  • Be prepared – all practices change
  • Many people – physicians included – avoid conflict and frequently acquiesce to whoever makes the most noise
  • Establish an employment agreement that stipulates, among other things, what "the end" looks like
  • By the time you believe an employment agreement is a good idea, it's probably too late to get one approved
  • Physicians need to understand that the grass is not always greener for them somewhere else
  • There will always be someone who says he/she can do your job better than you can

This is good advice for all medical practice administrators and something all should think about it. Practices are “changing” all over the place right now, so be prepared. Physicians, you should think about this too.

May 18, 2009

Design a fair retirement exit

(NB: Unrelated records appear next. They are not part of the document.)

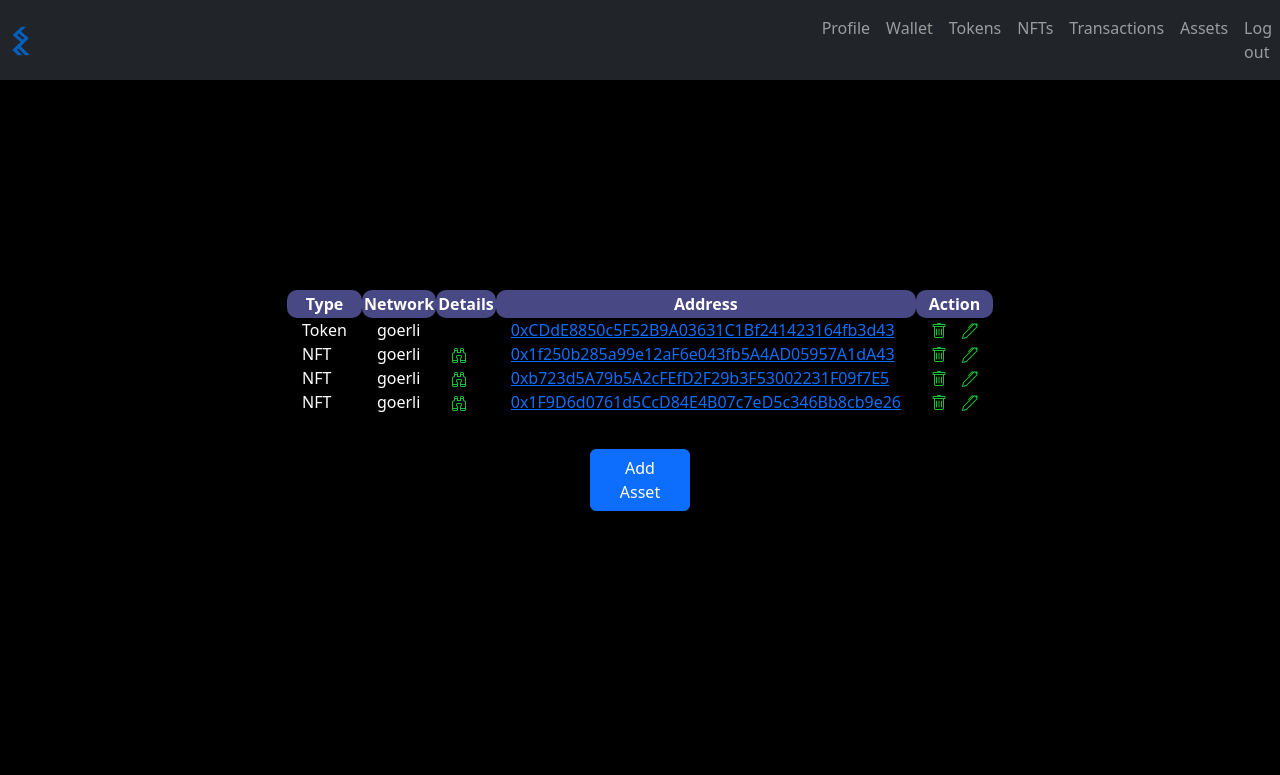
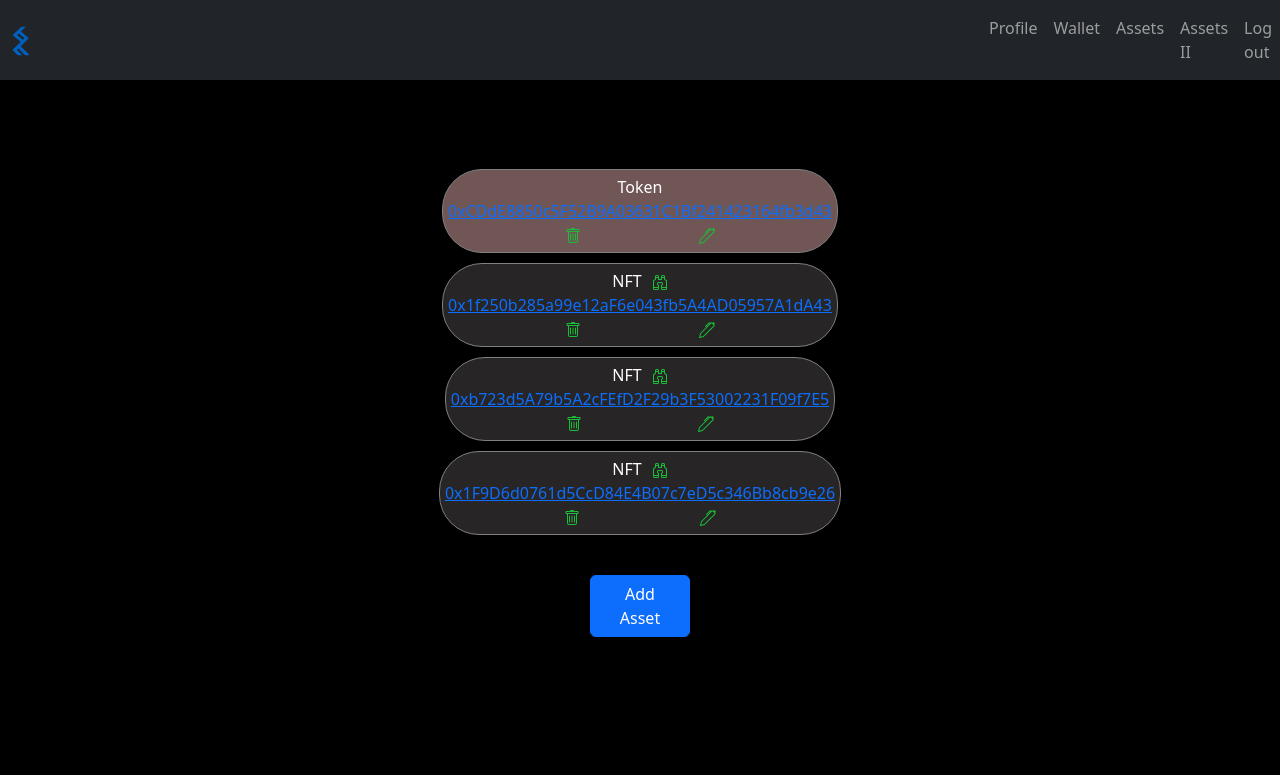
Before and after one commit to Gypsaman/neurodistributedub, a Flask app: page /assets in a window 1280 px wide. Shown: the top 775 px of the page. Run offline with Flask 3, Linux system fonts and the light colour scheme; a user stored in the database is signed in; data comes from the database, SQL or seed files in the repository; some libraries are stand-ins or nearby versions.

Commit message:
two versions for asset table

```diff
--- a/webproject/main.py
+++ b/webproject/main.py
@@ -47,6 +47,12 @@ def welcome():
 def assets():
     assets = Assets.query.filter_by(student_id=current_user.student_id).all()
     return render_template('assets.html',assets=assets)
+
+@main.route('/assets_old')
+@login_required
+def assets_old():
+    assets = Assets.query.filter_by(student_id=current_user.student_id).all()
+    return render_template('assets_copy.html',assets=assets)
 
 @main.route('/assetdelete/<int:id>')
 def assets_delete(id):
--- a/webproject/static/css/neuro.css
+++ b/webproject/static/css/neuro.css
@@ -78,21 +78,26 @@ input {
   border-width: 1px;
   background-color: rgb(39, 37, 37);
 }
-  borcer-color: gray;
+
+.neuro-view-asset-nft,
+.neuro-view-asset-token {
+  display: flex;
+  flex-direction: column;
+  justify-content: center;
+  align-items: center;
+  padding: 5px;
+  margin: 5px;
   border-style: solid;
-  margin: 10px
+  border-color: gray;
+  border-radius: 40px;
+  border-width: 1px;
+
 }
-.neuro-login-form {
-
-  margin-top: 20px;
-  padding: 8px;
+.neuro-view-asset-token  {
+  background-color: rgb(113, 86, 86);
 }
-.neuro-login-form input {
-    display: flex;
-    flex-direction: row;
-
-    margin-bottom: 5px;
-
+.neuro-view-asset-nft {
+  background-color: rgb(39,37,37);
 }
 
 .neuro-nft-attribute-label {
@@ -108,6 +113,20 @@ input {
      margin-right: 5px;
 
 }
+.neuro-login-form {
+
+  margin-top: 20px;
+  padding: 8px;
+}
+.neuro-login-form input {
+    display: flex;
+    flex-direction: row;
+
+    margin-bottom: 5px;
+
+}
+
+
 .neuro-form-section {
     border-style: solid;
     border-color: gray;
--- a/webproject/templates/assets.html
+++ b/webproject/templates/assets.html
@@ -1,60 +1,103 @@
-{% extends 'base.html' %}
-
-{% block body %}
+{% extends 'base.html' %} {% block body %}
 
 <div class="neuro-content">
-    <div class="d-flex flex-column">
-        <table class="neuro-table">
+  {% for asset in assets %}
+    {% if asset.asset_type == 1 %}
+        <div class="neuro-view-asset-token">
+    {% else %}
+        <div class="neuro-view-asset-nft">
+    {% endif %}
 
-            <thead>
-                <tr>
-                    <th>Type</th>
-                    <th>Network</th>
-                    <th>Details</th>
-                    <th>Address</th>
-                    <th>Action</th>
-                </tr>
-            </thead>
-            <tbody>
-                {% for asset in assets %}
-                <tr>
-                    <td>{% if asset.asset_type == 1 %}Token{% else %}NFT{% endif %}</td>
-                    <td>{{ asset.network }}</td>
-                    {% if asset.asset_type == 2 %}
-                    <td><a href="/viewnfts/{{asset.id}}"><svg xmlns="http://www.w3.org/2000/svg" width="16" height="16" fill="currentColor" class="neuro-edit" viewBox="0 0 16 16">
-                        <path d="M3 2.5A1.5 1.5 0 0 1 4.5 1h1A1.5 1.5 0 0 1 7 2.5V5h2V2.5A1.5 1.5 0 0 1 10.5 1h1A1.5 1.5 0 0 1 13 2.5v2.382a.5.5 0 0 0 .276.447l.895.447A1.5 1.5 0 0 1 15 7.118V14.5a1.5 1.5 0 0 1-1.5 1.5h-3A1.5 1.5 0 0 1 9 14.5v-3a.5.5 0 0 1 .146-.354l.854-.853V9.5a.5.5 0 0 0-.5-.5h-3a.5.5 0 0 0-.5.5v.793l.854.853A.5.5 0 0 1 7 11.5v3A1.5 1.5 0 0 1 5.5 16h-3A1.5 1.5 0 0 1 1 14.5V7.118a1.5 1.5 0 0 1 .83-1.342l.894-.447A.5.5 0 0 0 3 4.882V2.5zM4.5 2a.5.5 0 0 0-.5.5V3h2v-.5a.5.5 0 0 0-.5-.5h-1zM6 4H4v.882a1.5 1.5 0 0 1-.83 1.342l-.894.447A.5.5 0 0 0 2 7.118V13h4v-1.293l-.854-.853A.5.5 0 0 1 5 10.5v-1A1.5 1.5 0 0 1 6.5 8h3A1.5 1.5 0 0 1 11 9.5v1a.5.5 0 0 1-.146.354l-.854.853V13h4V7.118a.5.5 0 0 0-.276-.447l-.895-.447A1.5 1.5 0 0 1 12 4.882V4h-2v1.5a.5.5 0 0 1-.5.5h-3a.5.5 0 0 1-.5-.5V4zm4-1h2v-.5a.5.5 0 0 0-.5-.5h-1a.5.5 0 0 0-.5.5V3zm4 11h-4v.5a.5.5 0 0 0 .5.5h3a.5.5 0 0 0 .5-.5V14zm-8 0H2v.5a.5.5 0 0 0 .5.5h3a.5.5 0 0 0 .5-.5V14z"/>
-                      </svg></a></td>
-                    {% else %}
-                    <td></td>
-                    {% endif %}
-                    <td>{% if asset.network== "goerli" %}
-                            <a href="https://goerli.etherscan.io/address/{{asset.asset_address}}">{{ asset.asset_address }}</a>
-                        {% else %}
-                            {{ asset.asset_address }}
-                        {% endif %}
-                        </td>
-                    <td>
-                        <div class="d-flex justify-content-between">
-                            <div style="margin-right: 15px">
-                                <a href="/assetdelete/{{asset.id}}"><svg xmlns="http://www.w3.org/2000/svg" width="16" height="16" fill="currentColor" class="neuro-delete" viewBox="0 0 16 16">
-                                    <path d="M5.5 5.5A.5.5 0 0 1 6 6v6a.5.5 0 0 1-1 0V6a.5.5 0 0 1 .5-.5zm2.5 0a.5.5 0 0 1 .5.5v6a.5.5 0 0 1-1 0V6a.5.5 0 0 1 .5-.5zm3 .5a.5.5 0 0 0-1 0v6a.5.5 0 0 0 1 0V6z"></path>
-                                    <path fill-rule="evenodd" d="M14.5 3a1 1 0 0 1-1 1H13v9a2 2 0 0 1-2 2H5a2 2 0 0 1-2-2V4h-.5a1 1 0 0 1-1-1V2a1 1 0 0 1 1-1H6a1 1 0 0 1 1-1h2a1 1 0 0 1 1 1h3.5a1 1 0 0 1 1 1v1zM4.118 4 4 4.059V13a1 1 0 0 0 1 1h6a1 1 0 0 0 1-1V4.059L11.882 4H4.118zM2.5 3V2h11v1h-11z"></path>
-                                </svg></a>
-                            </div>
-                            <div>
-                                <a href="/assets/update/{{asset.id}}"><svg xmlns="http://www.w3.org/2000/svg" width="16" height="16" fill="currentColor" class="neuro-edit" viewBox="0 0 16 16">
-                                    <path d="m13.498.795.149-.149a1.207 1.207 0 1 1 1.707 1.708l-.149.148a1.5 1.5 0 0 1-.059 2.059L4.854 14.854a.5.5 0 0 1-.233.131l-4 1a.5.5 0 0 1-.606-.606l1-4a.5.5 0 0 1 .131-.232l9.642-9.642a.5.5 0 0 0-.642.056L6.854 4.854a.5.5 0 1 1-.708-.708L9.44.854A1.5 1.5 0 0 1 11.5.796a1.5 1.5 0 0 1 1.998-.001zm-.644.766a.5.5 0 0 0-.707 0L1.95 11.756l-.764 3.057 3.057-.764L14.44 3.854a.5.5 0 0 0 0-.708l-1.585-1.585z"/>
-                                </svg></a>
-                            </div>
-                        </div>
-                    </td>
-                </tr>
-                {% endfor %}
-            </tbody>
-        </table>
-        <div style="display: flex; flex-direction: row;align-items: center;justify-content: center; margin-top:15px">
-        <button class="btn btn-primary" style="width:100px; margin:20px" onclick="window.location.href='/addassets'">Add Asset</button>
+    <div id="type">
+      {% if asset.asset_type == 1 %}
+        <div>Token</div>
+        {% else %}
+        <div style="display:flex; flex-direction: row;"> <div style=" margin-right: 10px">NFT</div><div>   <a href="/viewnfts/{{asset.id}}"
+            ><svg
+              xmlns="http://www.w3.org/2000/svg"
+              width="16"
+              height="16"
+              fill="currentColor"
+              class="neuro-edit"
+              viewBox="0 0 16 16"
+            >
+              <path
+                d="M3 2.5A1.5 1.5 0 0 1 4.5 1h1A1.5 1.5 0 0 1 7 2.5V5h2V2.5A1.5 1.5 0 0 1 10.5 1h1A1.5 1.5 0 0 1 13 2.5v2.382a.5.5 0 0 0 .276.447l.895.447A1.5 1.5 0 0 1 15 7.118V14.5a1.5 1.5 0 0 1-1.5 1.5h-3A1.5 1.5 0 0 1 9 14.5v-3a.5.5 0 0 1 .146-.354l.854-.853V9.5a.5.5 0 0 0-.5-.5h-3a.5.5 0 0 0-.5.5v.793l.854.853A.5.5 0 0 1 7 11.5v3A1.5 1.5 0 0 1 5.5 16h-3A1.5 1.5 0 0 1 1 14.5V7.118a1.5 1.5 0 0 1 .83-1.342l.894-.447A.5.5 0 0 0 3 4.882V2.5zM4.5 2a.5.5 0 0 0-.5.5V3h2v-.5a.5.5 0 0 0-.5-.5h-1zM6 4H4v.882a1.5 1.5 0 0 1-.83 1.342l-.894.447A.5.5 0 0 0 2 7.118V13h4v-1.293l-.854-.853A.5.5 0 0 1 5 10.5v-1A1.5 1.5 0 0 1 6.5 8h3A1.5 1.5 0 0 1 11 9.5v1a.5.5 0 0 1-.146.354l-.854.853V13h4V7.118a.5.5 0 0 0-.276-.447l-.895-.447A1.5 1.5 0 0 1 12 4.882V4h-2v1.5a.5.5 0 0 1-.5.5h-3a.5.5 0 0 1-.5-.5V4zm4-1h2v-.5a.5.5 0 0 0-.5-.5h-1a.5.5 0 0 0-.5.5V3zm4 11h-4v.5a.5.5 0 0 0 .5.5h3a.5.5 0 0 0 .5-.5V14zm-8 0H2v.5a.5.5 0 0 0 .5.5h3a.5.5 0 0 0 .5-.5V14z"
+              />
+            </svg>
+          </a>
+          </div>
+
+        </div>
+        {% endif %}
     </div>
+
+    <div id="address">
+      {% if asset.network== "goerli" %}
+      <a href="https://goerli.etherscan.io/address/{{asset.asset_address}}"
+        >{{ asset.asset_address }}</a
+      >
+      {% else %} {{ asset.asset_address }} {% endif %}
     </div>
+
+
+    <div style="display:flex; flex-direction: row; justify-content: space-evenly; width:100%">
+        <div>
+            <a href="/assetdelete/{{asset.id}}"
+                ><svg
+                xmlns="http://www.w3.org/2000/svg"
+                width="16"
+                height="16"
+                fill="currentColor"
+                class="neuro-delete"
+                viewBox="0 0 16 16"
+                >
+                <path
+                    d="M5.5 5.5A.5.5 0 0 1 6 6v6a.5.5 0 0 1-1 0V6a.5.5 0 0 1 .5-.5zm2.5 0a.5.5 0 0 1 .5.5v6a.5.5 0 0 1-1 0V6a.5.5 0 0 1 .5-.5zm3 .5a.5.5 0 0 0-1 0v6a.5.5 0 0 0 1 0V6z"
+                ></path>
+                <path
+                    fill-rule="evenodd"
+                    d="M14.5 3a1 1 0 0 1-1 1H13v9a2 2 0 0 1-2 2H5a2 2 0 0 1-2-2V4h-.5a1 1 0 0 1-1-1V2a1 1 0 0 1 1-1H6a1 1 0 0 1 1-1h2a1 1 0 0 1 1 1h3.5a1 1 0 0 1 1 1v1zM4.118 4 4 4.059V13a1 1 0 0 0 1 1h6a1 1 0 0 0 1-1V4.059L11.882 4H4.118zM2.5 3V2h11v1h-11z"
+                ></path>
+                </svg>
+            </a>
+         </div>
+        <div>
+            <a href="/assets/update/{{asset.id}}"
+                ><svg
+                xmlns="http://www.w3.org/2000/svg"
+                width="16"
+                height="16"
+                fill="currentColor"
+                class="neuro-edit"
+                viewBox="0 0 16 16"
+                >
+                <path
+                    d="m13.498.795.149-.149a1.207 1.207 0 1 1 1.707 1.708l-.149.148a1.5 1.5 0 0 1-.059 2.059L4.854 14.854a.5.5 0 0 1-.233.131l-4 1a.5.5 0 0 1-.606-.606l1-4a.5.5 0 0 1 .131-.232l9.642-9.642a.5.5 0 0 0-.642.056L6.854 4.854a.5.5 0 1 1-.708-.708L9.44.854A1.5 1.5 0 0 1 11.5.796a1.5 1.5 0 0 1 1.998-.001zm-.644.766a.5.5 0 0 0-.707 0L1.95 11.756l-.764 3.057 3.057-.764L14.44 3.854a.5.5 0 0 0 0-.708l-1.585-1.585z"
+                />
+                </svg>
+            </a>
+        </div>
+    </div>
+  </div>
+  {% endfor %}
+
+  <div
+    style="
+      display: flex;
+      flex-direction: row;
+      align-items: center;
+      justify-content: center;
+      margin-top: 15px;
+    "
+  >
+    <button
+      class="btn btn-primary"
+      style="width: 100px; margin: 20px"
+      onclick="window.location.href='/addassets'"
+    >
+      Add Asset
+    </button>
+  </div>
 </div>
 {% endblock %}
--- a/webproject/templates/index.html
+++ b/webproject/templates/index.html
@@ -2,6 +2,6 @@
 
 {% block body %}
 <div class="neuro-content">
-    <img src="{{ url_for('static',filename='/imgs/DNA_Primary-White.png')}}" alt="">
+    <img src="/static/imgs/DNA_Primary-white.png" alt="">
 </div>
 {% endblock %}
--- a/webproject/templates/navbar.html
+++ b/webproject/templates/navbar.html
@@ -22,7 +22,7 @@
             <li class="nav-item">
                 <a href="/wallet" class="nav-link">Wallet</a>
             </li>
-            <li class="nav-item">
+            <!-- <li class="nav-item">
                 <a href="/tokens" class="nav-link">Tokens</a>
             </li>
             <li class="nav-item">
@@ -30,10 +30,14 @@
             </li>
             <li class="nav-item">
                 <a href="/Transactions" class="nav-link">Transactions</a>
-            </li>
+            </li> -->
             <li class="nav-item">
                 <a href="/assets" class="nav-link">Assets</a>
             </li>
+            <li class="nav-item">
+                <a href="/assets_old" class="nav-link">Assets II</a>
+            </li>
+
 
             <li class="nav-item">
                 <a href="/logout" class="nav-link">Log out</a>
```
Also changed, not shown: webproject/templates/assets_copy.html (added, +60 -0 lines), 1 other file.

Physicians generally enjoy more flexibility regarding retirement than do members of many other professions. But sometimes a declining doctor refuses to acknowledge his or her diminished capacity, causing a confrontation that's often embarrassing.

You can reduce your chances of facing such a showdown with a sensible mandatory retirement age that includes extension options. First, provide that a doctor must retire at a stated age, often 65 or 70. But allow him or her to apply in advance each year for an extension.

Require the senior to apply at least six months before the mandatory retirement date, after which the group must vote yea or nay within two months. A competent doctor can thus continue past mandatory retirement age if it really suits the member and the group.

p.s. Don’t forget to follow me on twitter: www.twitter.com/rtacpa

May 16, 2009

Does Overhead paging = HIPAA violation?

Reproduced from [name of publication] © 2008 HCPro, Inc., 200 Hoods Lane, Marblehead, MA 01945. 781/639-1872. www.hcpro.com. Used with permission.

So is overhead paging a patient by name back to a clinic or hospital area a HIPAA violation?  Well it depends on whether the name of the clinic or area would reveal anything about the patient’s condition. Paging, “John Jones to report to the HIV Clinic,” would obviously violate his privacy. Paging him to the Medicine Clinic would reveal much less information. A better approach, though, would be to ask the patient to dial a specific extension for more information (e.g., “John Jones, please call extension 2500”) if possible.

All healthcare organizations should attempt to significantly limit the amount of overhead paging that staff members do, to both protect patient privacy and minimize disruptions to others. Some organizations actually give patients flashing pagers, similar to those used to in restaurants, to notify them when to return to treatment areas.